The Vatican announced that Pope Francis promulgated a change to the Catechism to reflect that the Church now teaches that the death penalty is “inadmissible.”
The Vatican announced the change last Thursday, accompanied by a letter penned by Cardinal Luis Ladaria, the Prefect of the Congregation for the Doctrine of the Faith. The letter states that the change to the Catechism is “in continuity with the preceding Magisterium while bringing forth a coherent development of Catholic doctrine.”
CCC 2267 now reads:
Recourse to the death penalty on the part of legitimate authority, following a fair trial, was long considered an appropriate response to the gravity of certain crimes and an acceptable, albeit extreme, means of safeguarding the common good.

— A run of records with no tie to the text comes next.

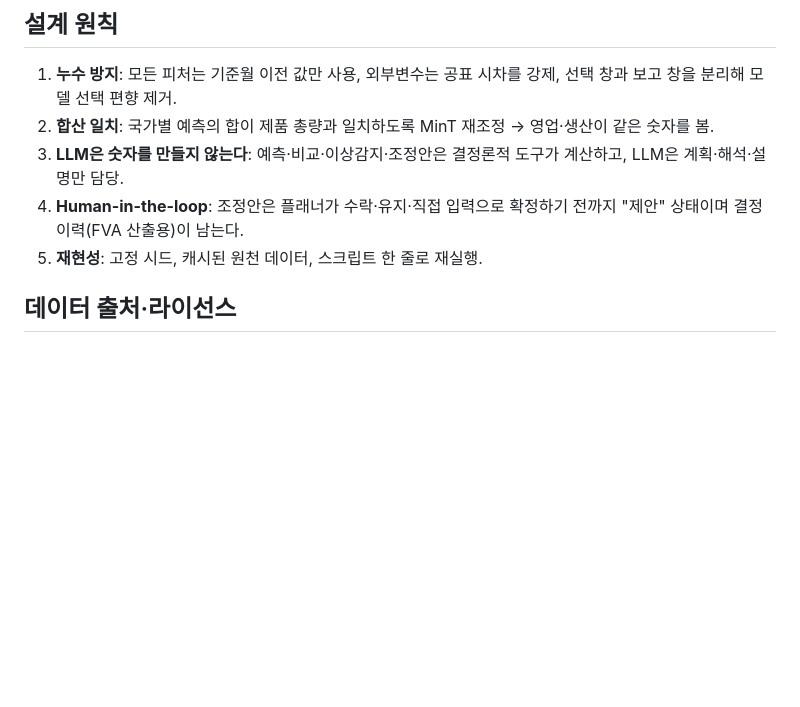
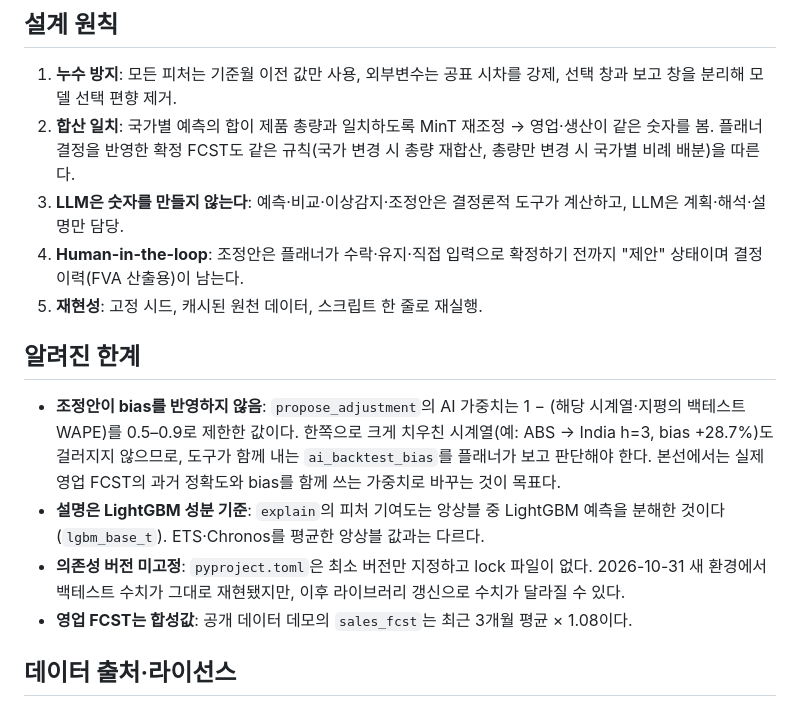
Before and after one commit to Momentum96/lotte-ax-demand-agent, a Markdown page: README.md, the part around the change. Rendered like a GitHub page; blank space fills up the shorter version.

Commit message:
README: document known limitations (bias-blind proposal weight, LightGBM-only explanations, unpinned dependencies)

```diff
--- a/README.md
+++ b/README.md
@@ -74,10 +74,17 @@ OPENAI_API_KEY=... .venv/bin/python scripts/run_cycle.py --backend openai   # LL
 ## 설계 원칙
 
 1. **누수 방지**: 모든 피처는 기준월 이전 값만 사용, 외부변수는 공표 시차를 강제, 선택 창과 보고 창을 분리해 모델 선택 편향 제거.
-2. **합산 일치**: 국가별 예측의 합이 제품 총량과 일치하도록 MinT 재조정 → 영업·생산이 같은 숫자를 봄.
+2. **합산 일치**: 국가별 예측의 합이 제품 총량과 일치하도록 MinT 재조정 → 영업·생산이 같은 숫자를 봄. 플래너 결정을 반영한 확정 FCST도 같은 규칙(국가 변경 시 총량 재합산, 총량만 변경 시 국가별 비례 배분)을 따른다.
 3. **LLM은 숫자를 만들지 않는다**: 예측·비교·이상감지·조정안은 결정론적 도구가 계산하고, LLM은 계획·해석·설명만 담당.
 4. **Human-in-the-loop**: 조정안은 플래너가 수락·유지·직접 입력으로 확정하기 전까지 "제안" 상태이며 결정 이력(FVA 산출용)이 남는다.
 5. **재현성**: 고정 시드, 캐시된 원천 데이터, 스크립트 한 줄로 재실행.
+
+## 알려진 한계
+
+- **조정안이 bias를 반영하지 않음**: `propose_adjustment`의 AI 가중치는 1 − (해당 시계열·지평의 백테스트 WAPE)를 0.5–0.9로 제한한 값이다. 한쪽으로 크게 치우친 시계열(예: ABS → India h=3, bias +28.7%)도 걸러지지 않으므로, 도구가 함께 내는 `ai_backtest_bias`를 플래너가 보고 판단해야 한다. 본선에서는 실제 영업 FCST의 과거 정확도와 bias를 함께 쓰는 가중치로 바꾸는 것이 목표다.
+- **설명은 LightGBM 성분 기준**: `explain`의 피처 기여도는 앙상블 중 LightGBM 예측을 분해한 것이다(`lgbm_base_t`). ETS·Chronos를 평균한 앙상블 값과는 다르다.
+- **의존성 버전 미고정**: `pyproject.toml`은 최소 버전만 지정하고 lock 파일이 없다. 2026-10-31 새 환경에서 백테스트 수치가 그대로 재현됐지만, 이후 라이브러리 갱신으로 수치가 달라질 수 있다.
+- **영업 FCST는 합성값**: 공개 데이터 데모의 `sales_fcst`는 최근 3개월 평균 × 1.08이다.
 
 ## 데이터 출처·라이선스
 
```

Today, however, there is an increasing awareness that the dignity of the person is not lost even after the commission of very serious crimes. In addition, a new understanding has emerged of the significance of penal sanctions imposed by the state. Lastly, more effective systems of detention have been developed, which ensure the due protection of citizens but, at the same time, do not definitively deprive the guilty of the possibility of redemption.
Consequently, the Church teaches, in the light of the Gospel, that “the death penalty is inadmissible because it is an attack on the inviolability and dignity of the person”, and she works with determination for its abolition worldwide.
The previous Church teaching permitted the death penalty only “if this is the only possible way of effectively defending human lives against the unjust aggressor,” a position upheld by past popes, although Pope Saint John Paul II began an urge to end capital punishment. Cardinal Ladaria cites Paul II’s stance in his letter:
“The new text, following the footsteps of the teaching of John Paul II in Evangelium vitæ, affirms that ending the life of a criminal as punishment for a crime is inadmissible because it attacks the dignity of the person, a dignity that is not lost even after having committed the most serious crime.”
The new teaching recognizes that there a new ways to protect the common good, and that the Church will commit itself to abolishing the death penalty worldwide.
“This conclusion is reached taking into account the new understanding of penal sanctions applied by the modern State, which should be oriented above all to the rehabilitation and social reintegration of the criminal. Finally, given that modern society possesses more efficient detention systems, the death penalty becomes unnecessary as protection for the life of innocent people.”